Last Wednesday, Jon Oliver, (author and training Ordinand for Pioneer Ministry on placement with Moot) led our Quest Evening, designed to explore biblical texts and open them up as Stanley Hauerwas says to ‘an interpretative community’. Well we looked at John 4:1-42 and the Samaritan Woman at the well.
This text is always challenging and beautiful. It expresses the mission of God to blur boundaries of the sacred in the secular, challenging cultural taboos, and gives us a palpable foretaste of the Kingdom of God.
I love it that God seeks out the excluded and the lost, those that are hated within their own cultures. Why it gives me a hope that someone like me can be acceptable to God with all my faults, insecurities and complexities. But this time there was more. The Woman, was exposed to the reality of the Trinity. Christ is present as the Redeemer. Then in verse 23, But the hour is coming and is now here, when the true worshippers will worship the Father in spirit and truth, for the Father seeks such as these to worship him. God is spirit, and those who worship him must worship in spirit and truth. Beautifully Jesus finishes off the Samaritans question about the Messiah as coming with the words ‘I am he, the one who is speaking to you’.
So in this encounter, the Woman experiences Jesus as the Redeemer, empowered by the Holy Spirit, in the worship of the Father. It doesn’t get more Trinitarian than that, with a woman he was not supposed to speak to, and with a people the Jews despises as unclean. So what does Jesus do – he goes into mission mode, loving them into understanding, and then stays with them for two days – something a Jew was banned from doing. I love it. This is the radicalness of Christ and the New Testament. A radical love that seeks to restore all things into restored relationships. This is the context of real mission, and it inspires me to keep going when I feel so inadequate and crap so much of the time, in a dysfunctional church and a broken world. It is the hope of this Jesus that keeps me alive, in this Missio Dei of the Holy Trinity, and the love of the God Human Jesus, that my life has meaning and purpose. Without this God, I don’t know where I would be….
One of the greatest criticisms of the mission shaped church report, is the lack of focus on the Kingdom of God. The danger, as the theologian John Hall has said, is that the Mission Shaped Church can become the Church Shaped Mission. Why? – because there is a difference between mission and maintaining an institution. A kingdom focus, is centred on people experiencing the narrative of God, of inclusion, justice, sufficiency, mercy and the focus on the poor. If the focus on institutional survival, then it becomes a narrative of economics, bums-on-seats, cost benefit analysis, buildings, keeping the show on the road.
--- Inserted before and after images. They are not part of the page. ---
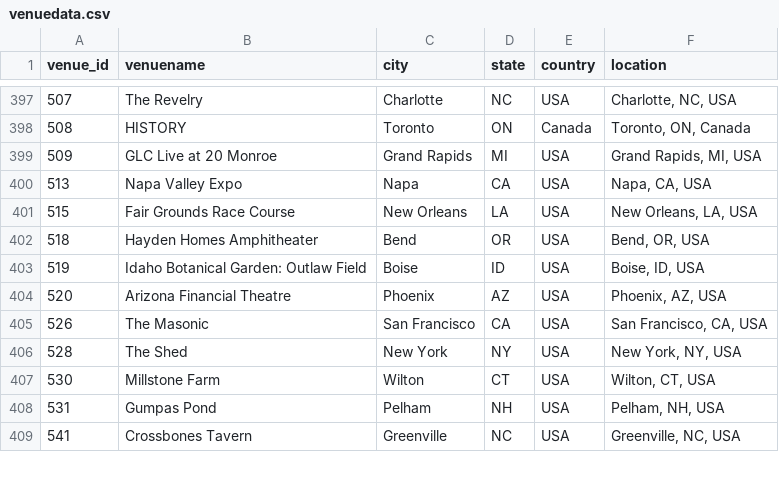
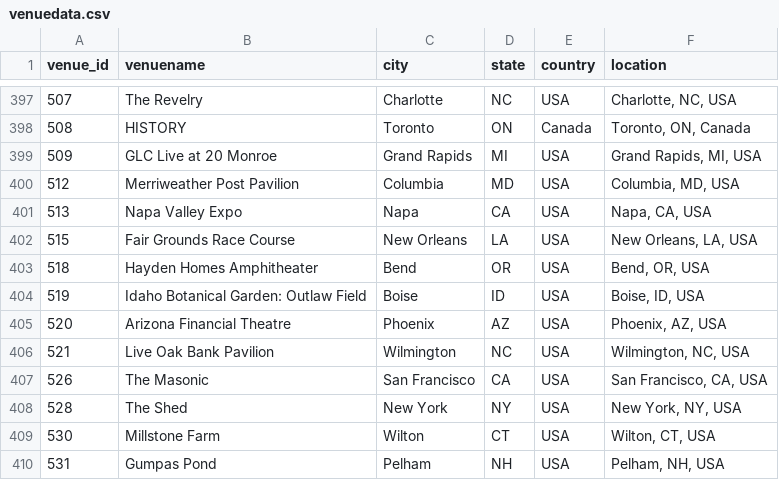
Before and after one commit to connorkitchings/Concerts, a CSV file: 3_DataStorage/Goose/Collected/venuedata.csv, drawn as a sheet; only a part is shown, gaps mark what is left out; the shorter side is filled out with more unchanged rows; the diff names each change by its address in the sheet, - before the commit and + after, or states it on an @@ line.

```diff
--- a/3_DataStorage/Goose/Collected/venuedata.csv
+++ b/3_DataStorage/Goose/Collected/venuedata.csv
+row 400: 512 | Merriweather Post Pavilion | Columbia | MD | USA | Columbia, MD, USA
+row 406: 521 | Live Oak Bank Pavilion | Wilmington | NC | USA | Wilmington, NC, USA
```
Also changed, not shown: 3_DataStorage/Goose/Collected/setlistdata.csv, 3_DataStorage/Goose/Collected/showdata.csv, 25 other files.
There is a real difference. So governance, vision and focus are important if mission is to be Kingdom centred. Structures need to be light, (where light does not mean controlling or old school but participative, accountable and cost-effective). A vision that is focused on transformation or experience, that’s about people, not about institutions, and focus – the values and teachings of Christ.
in this way, we can avoid being church shaped mission and a mission shaped church.